**DATASET CONTENT:**
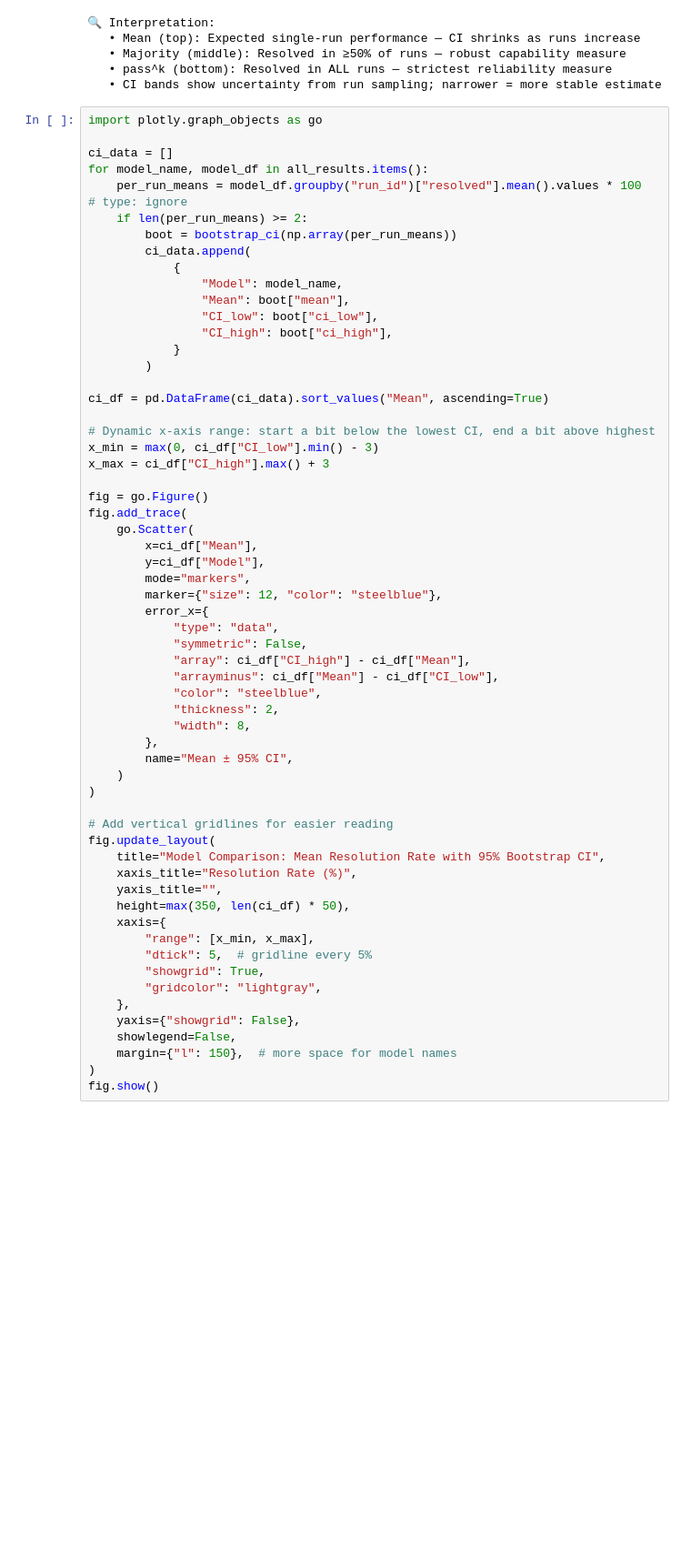
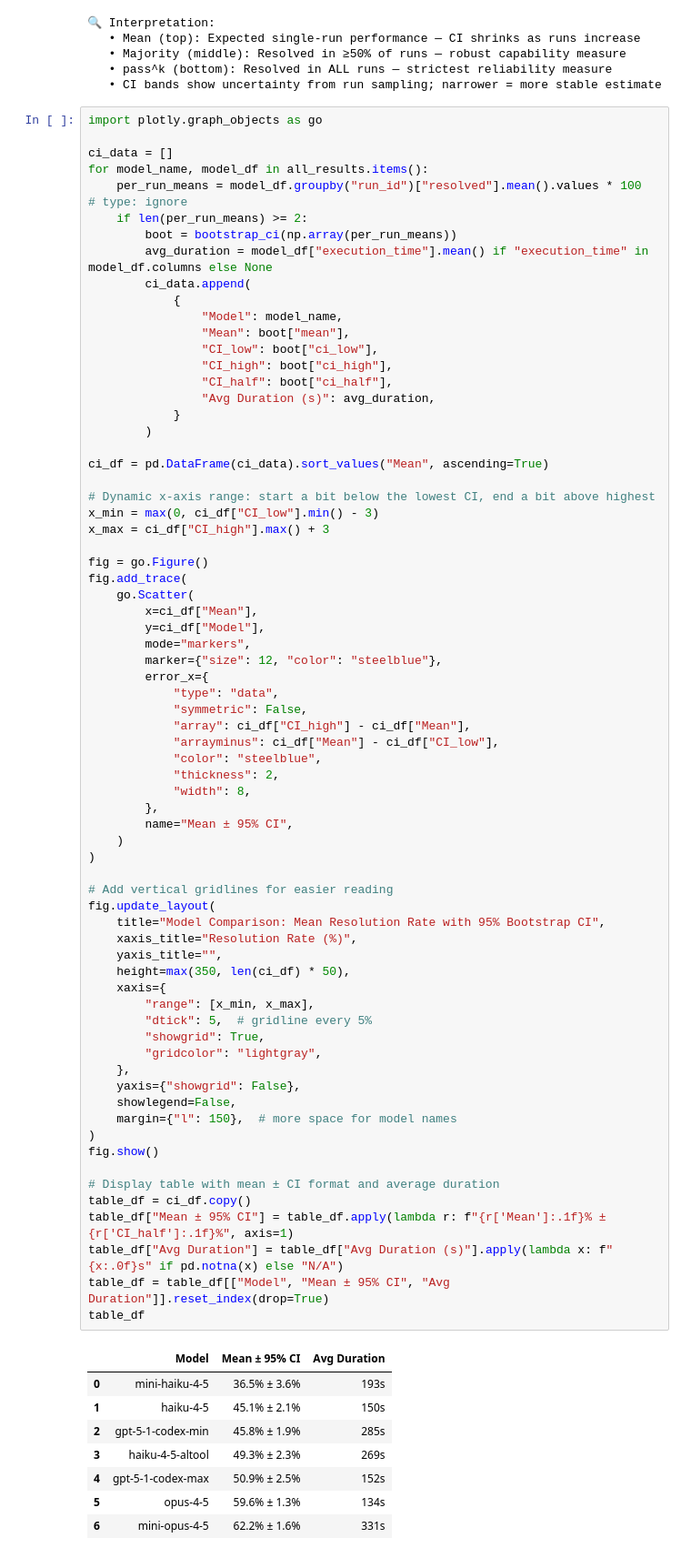
Before and after one commit to Bertverbeek4PS/BC-Bench, a Jupyter notebook: notebooks/multi-run.ipynb, the cells around one changed output. Shown at 91% size. Cells and saved outputs as stored; diff of their text form; blank space fills up the shorter version.

Commit message:
notebook: print the mean with CI result in table as well

```diff
--- a/notebooks/multi-run.ipynb
+++ b/notebooks/multi-run.ipynb
@@ -735,12 +735,15 @@ for model_name, model_df in all_results.items():
     per_run_means = model_df.groupby("run_id")["resolved"].mean().values * 100  # type: ignore
     if len(per_run_means) >= 2:
         boot = bootstrap_ci(np.array(per_run_means))
+        avg_duration = model_df["execution_time"].mean() if "execution_time" in model_df.columns else None
         ci_data.append(
             {
                 "Model": model_name,
                 "Mean": boot["mean"],
                 "CI_low": boot["ci_low"],
                 "CI_high": boot["ci_high"],
+                "CI_half": boot["ci_half"],
+                "Avg Duration (s)": avg_duration,
             }
         )
 
@@ -760,30 +763,46 @@ fig.add_trace(
         error_x={
             "type": "data",
             "symmetric": False,
             "array": ci_df["CI_high"] - ci_df["Mean"],
             "arrayminus": ci_df["Mean"] - ci_df["CI_low"],
             "color": "steelblue",
             "thickness": 2,
             "width": 8,
         },
         name="Mean ± 95% CI",
     )
 )
 
 # Add vertical gridlines for easier reading
 fig.update_layout(
     title="Model Comparison: Mean Resolution Rate with 95% Bootstrap CI",
     xaxis_title="Resolution Rate (%)",
     yaxis_title="",
     height=max(350, len(ci_df) * 50),
     xaxis={
         "range": [x_min, x_max],
         "dtick": 5,  # gridline every 5%
         "showgrid": True,
         "gridcolor": "lightgray",
     },
     yaxis={"showgrid": False},
     showlegend=False,
     margin={"l": 150},  # more space for model names
 )
 fig.show()
+
+# Display table with mean ± CI format and average duration
+table_df = ci_df.copy()
+table_df["Mean ± 95% CI"] = table_df.apply(lambda r: f"{r['Mean']:.1f}% ± {r['CI_half']:.1f}%", axis=1)
+table_df["Avg Duration"] = table_df["Avg Duration (s)"].apply(lambda x: f"{x:.0f}s" if pd.notna(x) else "N/A")
+table_df = table_df[["Model", "Mean ± 95% CI", "Avg Duration"]].reset_index(drop=True)
+table_df
+# %% [output]
+|  | Model | Mean ± 95% CI | Avg Duration |
+| 0 | mini-haiku-4-5 | 36.5% ± 3.6% | 193s |
+| 1 | haiku-4-5 | 45.1% ± 2.1% | 150s |
+| 2 | gpt-5-1-codex-min | 45.8% ± 1.9% | 285s |
+| 3 | haiku-4-5-altool | 49.3% ± 2.3% | 269s |
+| 4 | gpt-5-1-codex-max | 50.9% ± 2.5% | 152s |
+| 5 | opus-4-5 | 59.6% ± 1.3% | 134s |
+| 6 | mini-opus-4-5 | 62.2% ± 1.6% | 331s |
```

**EXERCISE:** Which lines in the listing above hold the word "mini"? Show each of them.

**EXERCISE ANSWER:**
+| 0 | mini-haiku-4-5 | 36.5% ± 3.6% | 193s |
+| 6 | mini-opus-4-5 | 62.2% ± 1.6% | 331s |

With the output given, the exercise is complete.